Collection entries

____________

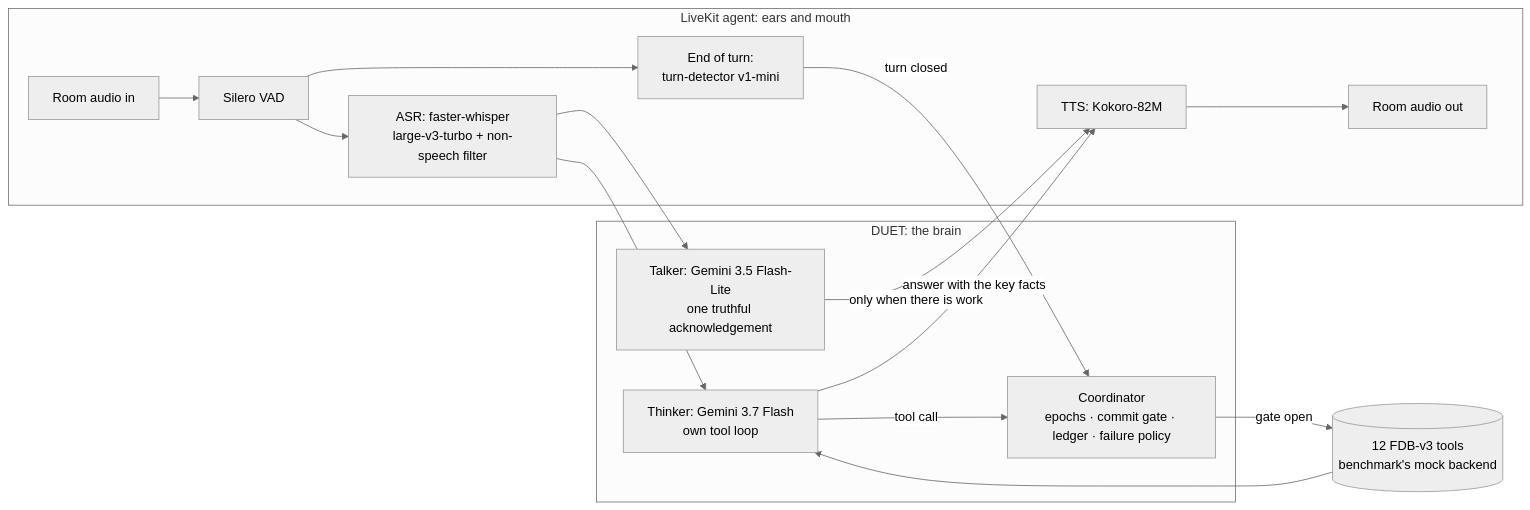
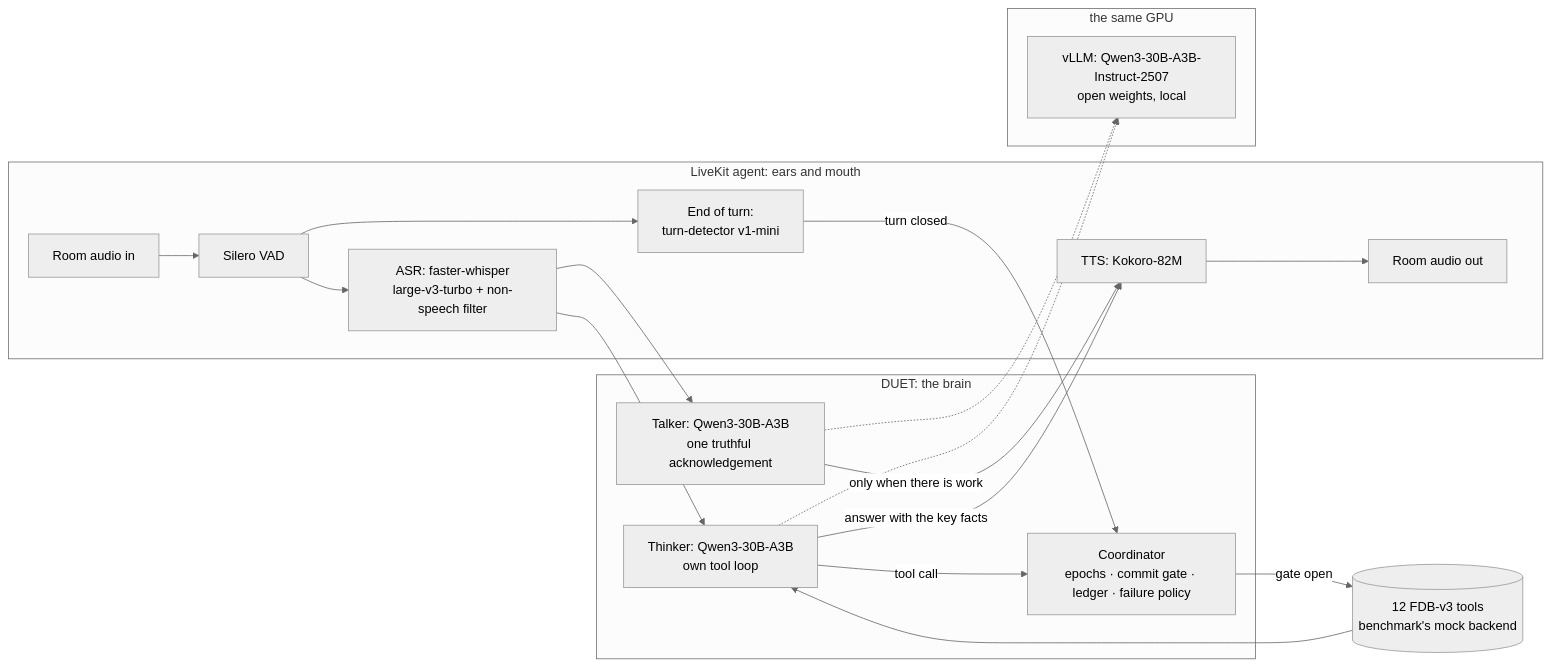
Before and after one commit to tannnmayy/DUET-SAMSUNGPRISM-HACKATHON-TEAM-SE7EN: the diagram in README.md, drawn with Mermaid (neutral theme). The commit also changed other lines of this file and 26 other files, not shown here.

````diff
--- a/README.md
+++ b/README.md
@@ -55,22 +57,27 @@
 ```mermaid
 flowchart LR
     subgraph LiveKit["LiveKit agent: ears and mouth"]
         A[Room audio in] --> V[Silero VAD]
         V --> S["ASR: faster-whisper<br/>large-v3-turbo + non-speech filter"]
         V --> E["End of turn:<br/>turn-detector v1-mini"]
         TTS["TTS: Kokoro-82M"] --> O[Room audio out]
     end
     subgraph DUET["DUET: the brain"]
-        T["Talker: Gemini 3.5 Flash-Lite<br/>one truthful acknowledgement"]
-        K["Thinker: Gemini 3.7 Flash<br/>own tool loop"]
+        T["Talker: Qwen3-30B-A3B<br/>one truthful acknowledgement"]
+        K["Thinker: Qwen3-30B-A3B<br/>own tool loop"]
         C["Coordinator<br/>epochs · commit gate · ledger · failure policy"]
     end
     S --> K
     S --> T
     E -->|turn closed| C
     K -->|tool call| C
     C -->|gate open| B[(12 FDB-v3 tools<br/>benchmark's mock backend)]
     B --> K
     T -->|only when there is work| TTS
     K -->|answer with the key facts| TTS
+    subgraph GPU["the same GPU"]
+        L["vLLM: Qwen3-30B-A3B-Instruct-2507<br/>open weights, local"]
+    end
+    T -.-> L
+    K -.-> L
 ```
````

____________

Which lines above hold the string "Flash"? Please copy all of them.

WRITTEN SOLUTION:
-        T["Talker: Gemini 3.5 Flash-Lite<br/>one truthful acknowledgement"]
-        K["Thinker: Gemini 3.7 Flash<br/>own tool loop"]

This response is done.